The book provides countless behind the scenes looks at the lives of space explorers. I highly recommend the book to the space enthusiast. Part of Kelly’s duties now include travel to stores and special events to promote the book. My son attended a book-signing event near him and bought a copy for me. Kelly was invited to Talks at Google on 24 Nov 2017 where he spoke for about an hour about his experiences. You can watch his talk at this link.
I am a strong believer that we humans are capable of amazing and wonderful things. When we set our minds to a goal and work together, we can accomplish the most difficult of tasks. As Scott Kelly ended his talk, he spoke of how he feels about the potential of mankind. This is exactly how I see it.
Just before 6:20 am, I looked to the western sky. Flying from the SW was the very bright International Space Station. Next to it, moving parallel, was another dim point of light. I realized it was the SpaceX Dragon which had been released a few hours earlier for its return to Earth with 4100 lbs of cargo.
I grabbed my iPad and set up in an east facing window with hopes of capturing the two in a NightCap app photograph. Dragon was too dim to show. But, ISS, the Moon, Jupiter, and Mars all shined bright in the 2 minute exposure. The ISS moved southeast toward the lower left.
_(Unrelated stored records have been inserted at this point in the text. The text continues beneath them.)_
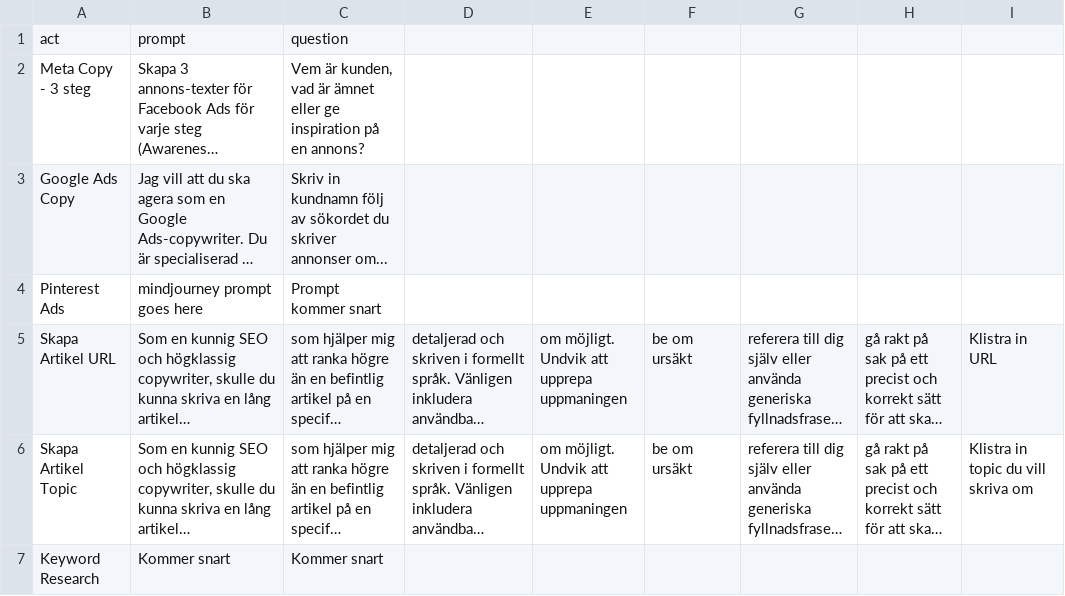
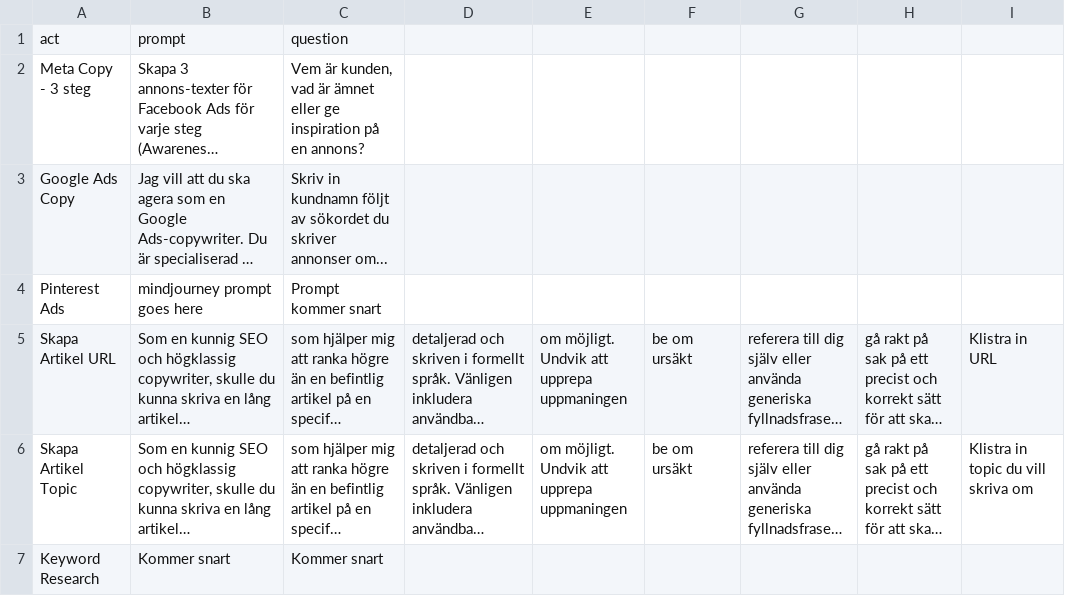
Before and after one commit to Algoenjin/prompts, a CSV file: prompts2.csv, drawn as a sheet; long unchanged cells end in …; the diff names each change by its address in the sheet, - before the commit and + after, or states it on an @@ line.

Commit message:
prompts2.csv

```diff
--- a/prompts2.csv
+++ b/prompts2.csv
-C3: …in kundnamn följ av sökordet…
+C3: …in kundnamn följt av sökordet…
```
Spaceflight Now and SpaceX confirmed splashdown of Dragon in the Pacific.